Today, they welcome guests from across the globe to experience an immersive cultural exchange after Japanese NGO, Foundation for International Development Relief started working with the community to develop indigenous eco-tourism opportunities.

As we disembark, we are greeted by a group of colourfully-dressed villagers who line the roadside. “Welcome to Tà Bhing village,” says the community chief, who steers us towards a huddle of residents sitting in the shade of a hut weaving sturdy bamboo baskets used to transport crops grown in areas high in the mountains that are inaccessible to motorbikes.

Cotu women
Cotu women

Leaving the lowlands

About two hours earlier, we set off from the ancient town of Hoi An. Within an hour, the scenery sharply transformed from a patchwork of paddies and farmland to the rise and fall of tree-hugged mountains, cliffs that plunge into racing rivers and thick forest, with very little sign of civilisation.

About 30 minutes before reaching Tà Bhing in Nam Giang district, we stopped at a small town, Thạch Mỹ, to sample the coffee Vietnam is famed for at Cà Phê Thủy Lâm Viên, a relatively upmarket café that seemed to be popular with official-looking types.

I’m a huge fan of Vietnamese coffee, and the thick, bitterly strong shot worked its magic, injecting me with energy after our early-morning drive. A word of warning, don’t be greedy like me and order a second or you’ll spend the next couple of hours jittery and shaking.

Meeting the “people of the forest”

Home to a population of about 500 residents, Tà Bhing is a sprawling village that comprises rambling tracks that cut through dense forest, past trickling streams, and gushing waterfalls. Basic wooden, tin-roofed houses with broods of clucking chickens outside punctuate the rural landscapes. Friendly dogs roam the paths, and bursts of color come from laundry hanging out to dry.
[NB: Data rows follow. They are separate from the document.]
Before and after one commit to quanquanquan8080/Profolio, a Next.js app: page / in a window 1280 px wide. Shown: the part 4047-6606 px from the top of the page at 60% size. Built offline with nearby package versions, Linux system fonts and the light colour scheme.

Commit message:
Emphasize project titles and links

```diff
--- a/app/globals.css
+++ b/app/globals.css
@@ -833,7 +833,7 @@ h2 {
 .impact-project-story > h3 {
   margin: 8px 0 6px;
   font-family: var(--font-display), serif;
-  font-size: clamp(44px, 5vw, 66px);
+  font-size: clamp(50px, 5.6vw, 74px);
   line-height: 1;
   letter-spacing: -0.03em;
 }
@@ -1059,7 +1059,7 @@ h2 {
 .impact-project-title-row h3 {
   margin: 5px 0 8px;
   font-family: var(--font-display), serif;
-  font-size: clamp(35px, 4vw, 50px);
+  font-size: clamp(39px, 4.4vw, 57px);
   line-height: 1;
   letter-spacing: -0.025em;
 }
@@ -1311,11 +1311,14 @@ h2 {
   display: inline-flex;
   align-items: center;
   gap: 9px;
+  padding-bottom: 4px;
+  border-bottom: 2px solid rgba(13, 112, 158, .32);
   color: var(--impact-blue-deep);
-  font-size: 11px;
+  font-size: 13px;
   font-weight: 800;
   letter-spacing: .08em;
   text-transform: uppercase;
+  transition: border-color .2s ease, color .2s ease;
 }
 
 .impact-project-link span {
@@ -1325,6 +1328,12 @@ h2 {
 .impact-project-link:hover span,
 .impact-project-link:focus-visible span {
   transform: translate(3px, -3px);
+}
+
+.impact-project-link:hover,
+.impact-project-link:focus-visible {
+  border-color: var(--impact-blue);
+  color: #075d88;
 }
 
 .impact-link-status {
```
As we explore the village, we stop to meet residents at work and quickly learn everyone has their role. The majority spend from dawn until dusk working the fields, while the remainder have set tasks. Daily, from 4am to 6am, a group of women pound harvested rice with wooden clubs. Throughout the day, other women sit cross-legged on handwoven mats preparing freshly-picked corn and tapioca for the day’s meals. While to the front of some homes, residents chop wood.

Weaving is another integral part of Cotu life – evidence lies in their traditional clothing that features intricate motifs. At the guol, or central assembly house, rows of women sit on the floor with wooden looms positioned between outstretched legs like a harp as they weave the colourful costumes they adorn.

“This is a skill that is passed down through the generations,” says the chief weaver as she explains the ancient technique. “Weaving is important to us; it runs through our blood.”

Next, we experience the Cotu’s strong affinity with nature as they treat us to a ‘Tung Tung Ya Ya’ performance. To the beat of gongs and drums, men and women resembling ancient warriors dance in a circle wielding wooden shields and spears as they thank the spirits for this year’s harvest.

After working up an appetite, we’re escorted to another large wooden building for a feast of Cotu food. Some villagers join and, with the help of a translator, fire questions at us. Where am I from? England. Where do I live? Cambodia. It turns out the Cotu language is pretty similar to Khmer so we exchange a few words and the similarities – and stark differences – quickly become apparent.

Cotu dance
Cotu dance

We sit on the floor and tuck into a hearty spread of boiled chicken, hunks of juicy pork, fragrant soups, sticky rice cooked in bamboo, and freshly caught river fish before it’s time for us to bid a fond farewell and return to lower grounds full of knowledge about the fascinating indigenous Cotu way of life.